Dr Antoine Rogers is the Co-Director of Evidence to Exist Research Group. His main areas of expertise are voluntary sector organisations, sexuality and qualitative research methods. Antoine is a Chicago native; a qualified social worker and a survivor of Chicago’s care system. Antoine’s research leading to his PhD was a comparative analysis of urban voluntary sector organisations in Chicago and Birmingham, UK. Initially Antoine published research related to the impact of state and private funding on voluntary sector organisations. His research also critically reflects on national and local identity and the role of personal experiences as a source of knowledge and understanding.
In recent years Antoine’s research interests include the role in which Lesbian Gay Bisexual and Transgendered (LGBT) organisations play in community development and individual identity formation particularly in the context of a civil society with intersectionality at the core. Antoine leads the Urban Scholars Engagement programme at Brunel University.
An activist, mentor, ‘man-about-town’ and film buff, Marc Thompson has been involved in advocating for social justice for 25 years, with a focus on Black minority and ethnic communities, sexual health and HIV. He is particularly interested in the intersection of race, sexuality and HIV and the impact it has on individuals and society.

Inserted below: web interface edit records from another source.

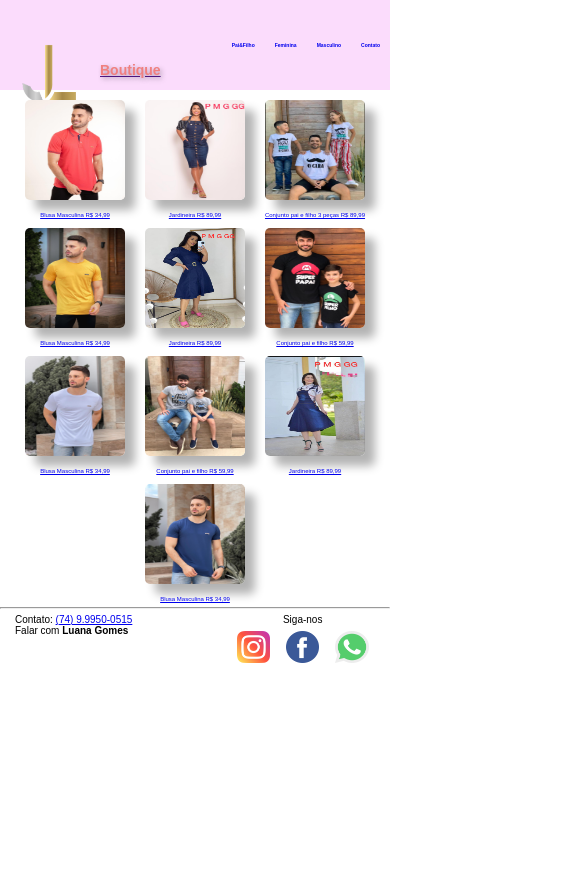
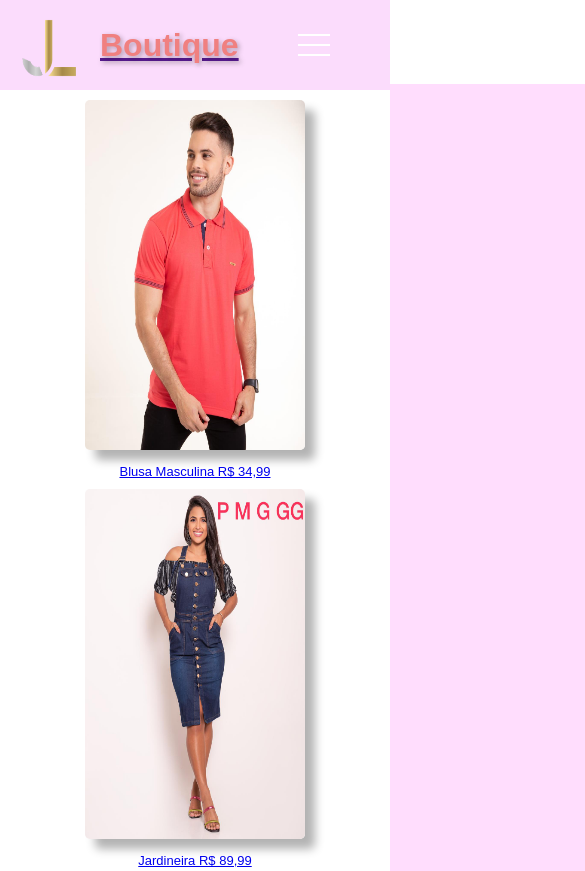
Before and after one commit to tomazjuninho/SiteLuana, a plain HTML site: page index.html in a window 390 px wide. Shown: the top 871 px of the page, 585 px wide, since content can reach past the window. Before the commit the page ends 844 px from the top, so only its background shows below. Drawn offline with Linux system fonts and the light colour scheme.

Commit message:
menu responsivo

```diff
--- a/index.html
+++ b/index.html
@@ -14,6 +14,11 @@
                  <div class="logo">
                      <img src="./imagens/logo20.png" alt="" style="width: 100px; height: 120px; margin-top: 5px;">
                      <a href=""><h1>Boutique</h1></a>
+                 </div>
+                 <div class="mobile-menu">
+                     <div class="line1"></div>
+                     <div class="line2"></div>
+                     <div class="line3"></div>
                  </div>
                     <nav id="nav">
                         <ul id="menu">
--- a/style.css
+++ b/style.css
@@ -1,10 +1,21 @@
 body {
     margin: 0;
     font-family: sans-serif;
+    overflow-x: hidden;
 }
 .logo {
    display: flex;
    align-items: center;
+}
+.mobile-menu {
+    cursor: pointer;
+}
+.mobile-menu div {
+    width: 32px;
+    height: 2px;
+    background: #fff;
+    margin: 8px;
+
 }
 .header {
     display: flex;
@@ -27,32 +38,14 @@ ul {
     display: flex;
 }
 nav a {
-    position: relative;
     margin: 5px;
     padding: 5px;
     text-decoration: none;
     list-style: none;
     font-weight: bold;
-
 }
-nav a:after {
-    content: "";
-    position: absolute;
-    background-color:  lightpink;
-    height: 27px;
-    margin-bottom: 20px;
-    width: 0;
-    left: 0;
-    bottom: -20px;
-    font-weight: bold;
-    transition: .5s;
-
-}
-nav a:hover:after{
-    width: 100%;
-    transition: 0.5s;
-    background: rgba(245, 186, 220, 0.4);
-    font-weight: bold;
+nav a:hover {
+    text-shadow: 2px 2px 1px rgba(0, 0, 0, 0.3);
 }
 main section article img {
     margin: 10px;
@@ -98,28 +91,26 @@ footer div img:hover {
 }
 
 @media (max-width: 600px) {
-    body {
-        box-sizing: border-box;
-        font-size: 10px;
+    #nav ul {
+        position: absolute;
+        top: 8vh;
+        right: 0;
+        width: 50vw;
+        height: 100vh;
+        background: rgb(255, 221, 253);
+        flex-direction: column;
+        align-items: center;
+        justify-content: space-around;
+        transform: translateX(100%);
     }
-    ul {
-        font-size: 5px;
+    #nav li {
+        margin-left: 0;
+        opacity: 0;
     }
-
-    main section article img {
-        width: 100px;
-        height: 100px;
+    .mobile-menu {
+        display: block;
     }
-    .logo {
-        margin-top: 50px;
-    }
-    h1 {
-        font-size: 14px;
-    }
-    h3 {
-        font-size: 8px;
-    }
-    main section article a legend {
-        font-size: 6px;
+    #nav.active {
+        transform: translateX(0);
     }
 }
```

Marc has worked with various community based organisations including, GMFA, Big Up, Living Well and Positively UK, where he coordinated their peer mentor programme; training and managing volunteers to provide a range of peer support interventions to people living with HIV. He recently returned to senior leadership at the Terrence Higgins Trust as a Strategic Health Lead.
Marc is also a skilled trainer and public speaker at conferences, corporate events, schools, colleges and universities on race and sexuality, sexual health and living with HIV.
Award-winning busybody, recovering academic and reforming social reformer, Rob is currently leading development at BlackOutUK. Until recently he was a strategic advisor to the BBC on accountability and audience engagement.
Impatient with injustice and exasperated by wasted potential, he volunteers on the boards of Baring Foundation, Doc Society, and the Collaborate Foundation, has previously served on the boards of LGBT rights charity Stonewall, the Equality and Diversity Forum, and been Chair of Naz Project (NPL). He was Director of the racial justice think-tank Runnymede Trust 2009-14. Alongside his academic writing on education, social justice and community organizing, a recently appointed Simon Industrial Fellow at the University of Manchester, he has presented and co-produced short form documentaries, lectured across the UK and beyond, and written for The Guardian and The Independent on social justice and movement-building. His current fixation on forms of collaborative ownership, innovations in media technology and their potential for social justice means that he spends a lot of time staring at his phone and calls it ‘research’. Dr Berkeley was awarded an MBE in 2015 for services to equality.